Personalised nutrition held back by ‘lack of trust and transparency’

By Will Chu from Amsterdam

- Last updated on GMT

Related tags Nutrition

The progress of personalised nutrition is being hampered by the food industry’s ‘lack of trust and transparency,’ in product composition and effects on health.

Presenting at the Personalised Nutrition 2.0 Congress in Amsterdam, Nard Clabbers, senior business developer, personalised nutrition and health for TNO, lamented at the quality of nutritional information available that informed consumers of the food they were eating.

“What is extremely important for the industry is the enormous lack of trust and transparency that we see today in the food industry,” he said.

“If everything is known, if it is known what is inside a product and its health effect on the body, that will really be a big change in the industry as we know it.”  

“No one is interested in food advice from the big food makers,” he added. It’s not trustworthy. We really need to think about business models that involve a lot of parties that add value to our consumers.”

Consumer empowerment

Consumer empowerment
Consumer empowerment would come in the form of tailored personal dietary advice.

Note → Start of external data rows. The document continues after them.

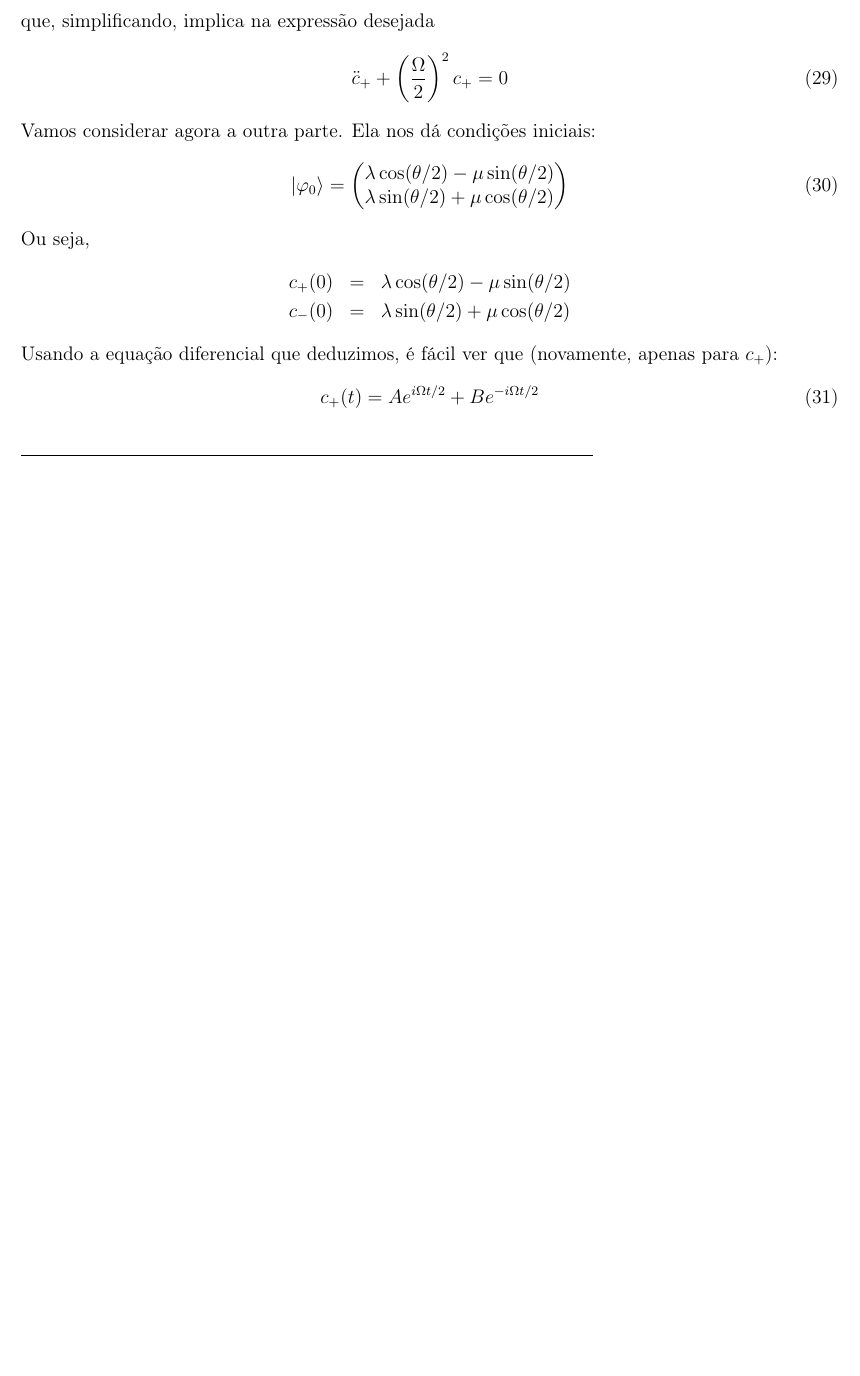
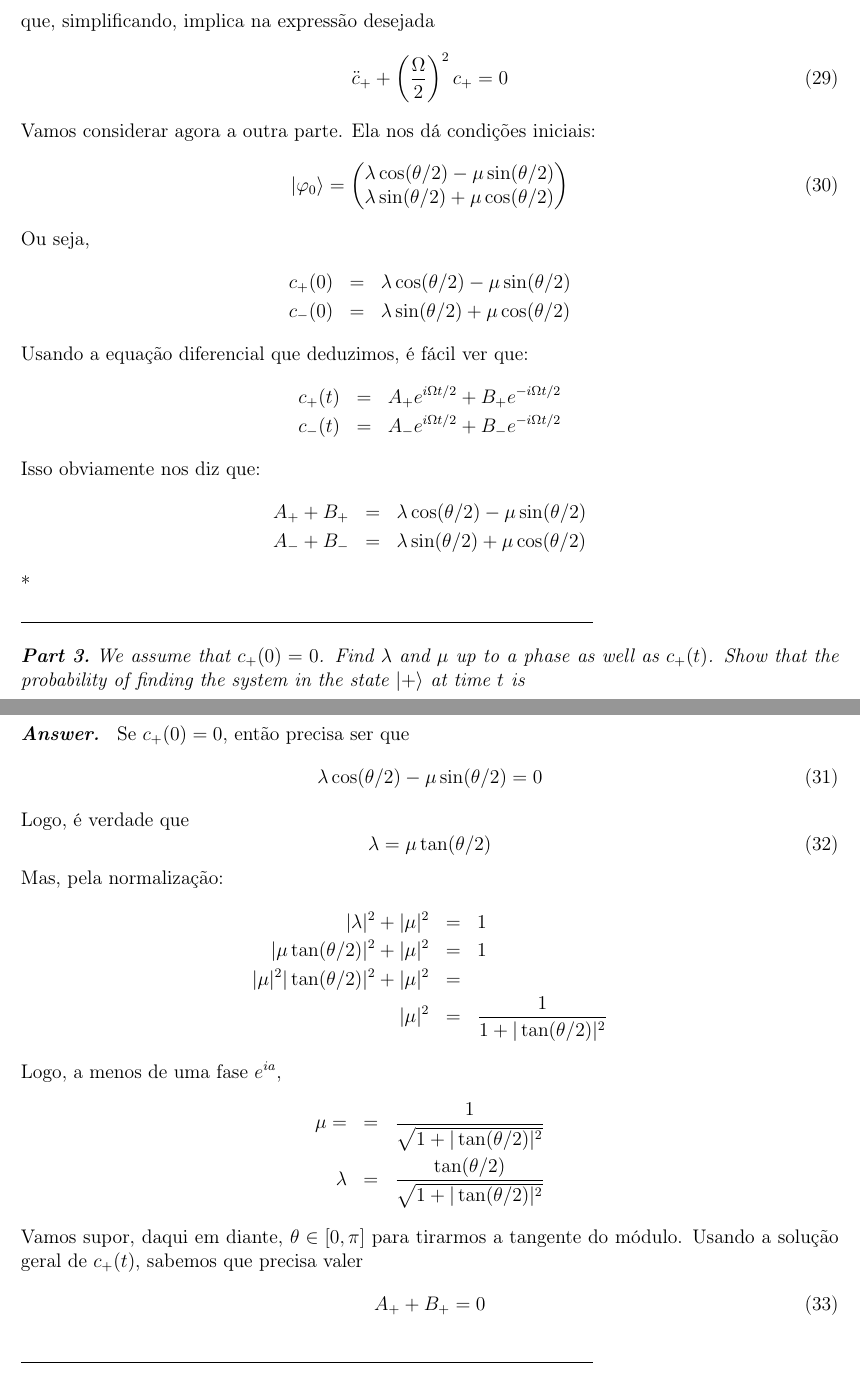
Before and after one commit to Lucas-Froguel/Advanced-Quantum-Mechanics-Exercises, a LaTeX document (Lista 1/Lista1-LucasFroguel.tex): part of page 6 of 6 before the commit and two parts of pages 6 and 7 of 7 after it, the two joined at a grey line, cut so that both start at the same text, the shorter picture padded with empty space. Compiled offline with pdfLaTeX.

Commit message:
Solve more

```diff
--- a/Lista 1/Lista1-LucasFroguel.tex
+++ b/Lista 1/Lista1-LucasFroguel.tex
@@ -472,11 +472,48 @@
 				c_+(0) &=& \lambda\cos(\theta/2) - \mu\sin(\theta/2) \\
 				c_-(0) &=& \lambda\sin(\theta/2) + \mu\cos(\theta/2)
 			\eea
-			Usando a equação diferencial que deduzimos, é fácil ver que (novamente, apenas para $c_+$):
+			Usando a equação diferencial que deduzimos, é fácil ver que:
+			\bea
+				c_+(t) &=& A_+e^{i\Omega t/2} + B_+e^{-i\Omega t/2} \\
+				c_-(t) &=& A_-e^{i\Omega t/2} + B_-e^{-i\Omega t/2}
+			\eea
+			Isso obviamente nos diz que:
+			\bea
+				A_+ + B_+ &=& \lambda\cos(\theta/2) - \mu\sin(\theta/2) \\
+				A_- + B_- &=& \lambda\sin(\theta/2) + \mu\cos(\theta/2)
+			\eea
+			*
+		\end{multianswer}
+		\item We assume that $c_{+}(0)=0$. Find $\lambda$ and $\mu$ up to a phase as well as $c_{+}(t)$. Show that the probability of finding the system in the state $|+\rangle$ at time $t$ is
+
+		$$
+		\mathrm{p}_{+}(t)=\sin ^{2} \theta \sin ^{2}\left(\frac{\Omega t}{2}\right)=\frac{B^{2}}{A^{2}+B^{2}} \sin ^{2}\left(\frac{\Omega t}{2}\right) .
+		$$
+		\begin{multianswer}
+			Se $c_+(0)=0$, então precisa ser que
 			\be
-				c_+(t) = Ae^{i\Omega t/2} + Be^{-i\Omega t/2}
+				 \lambda\cos(\theta/2) - \mu\sin(\theta/2) = 0
 			\ee
-
+			Logo, é verdade que
+			\be
+				\lambda = \mu \tan(\theta/2)
+			\ee
+			Mas, pela normalização:
+			\bea
+				|\lambda|^2 + |\mu|^2 &=& 1 \\
+				|\mu\tan(\theta/2)|^2 + |\mu|^2 &=& 1 \\
+				|\mu|^2|\tan(\theta/2)|^2 + |\mu|^2 &=& \\
+				|\mu|^2 &=& \f{1}{1 + |\tan(\theta/2)|^2}
+			\eea
+			Logo, a menos de uma fase $e^{ia}$,
+			\bea
+				\mu =  &=& \f{1}{\sqrt{1 + |\tan(\theta/2)|^2}} \\
+				\lambda  &=& \f{\tan(\theta/2)}{\sqrt{1 + |\tan(\theta/2)|^2}}
+			\eea
+			Vamos supor, daqui em diante, $\theta\in[0, \pi]$ para tirarmos a tangente do módulo. Usando a solução geral de $c_+(t)$, sabemos que precisa valer
+			\be
+				A_+ + B_+ = 0
+			\ee
 
 		\end{multianswer}
 		\end{exercises}
```
Also changed, not shown: Lista 1/Lista1-LucasFroguel.pdf, 3 other files.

Image: ©Nard clabbers

Clabbers proposed the creation of a multidisciplinary research ecosystem that harnessed nutritional, technological and social approaches to enable personalised nutrition and consumer empowerment.

He advocated consumer empowerment via tailored personal dietary advice that took into account individual parameters.

These parameters included personal preferences, motivational goals, habits, social environment, genotype, phenotype, and broad measures of personal health status.

Clabbers believed personalised nutrition was much more than the food and nutrition aspect. He thought that different scientific disciplines would converge to find solutions. These would involve the nutritional sciences such as systems biology, the data sciences and the behavioural sciences.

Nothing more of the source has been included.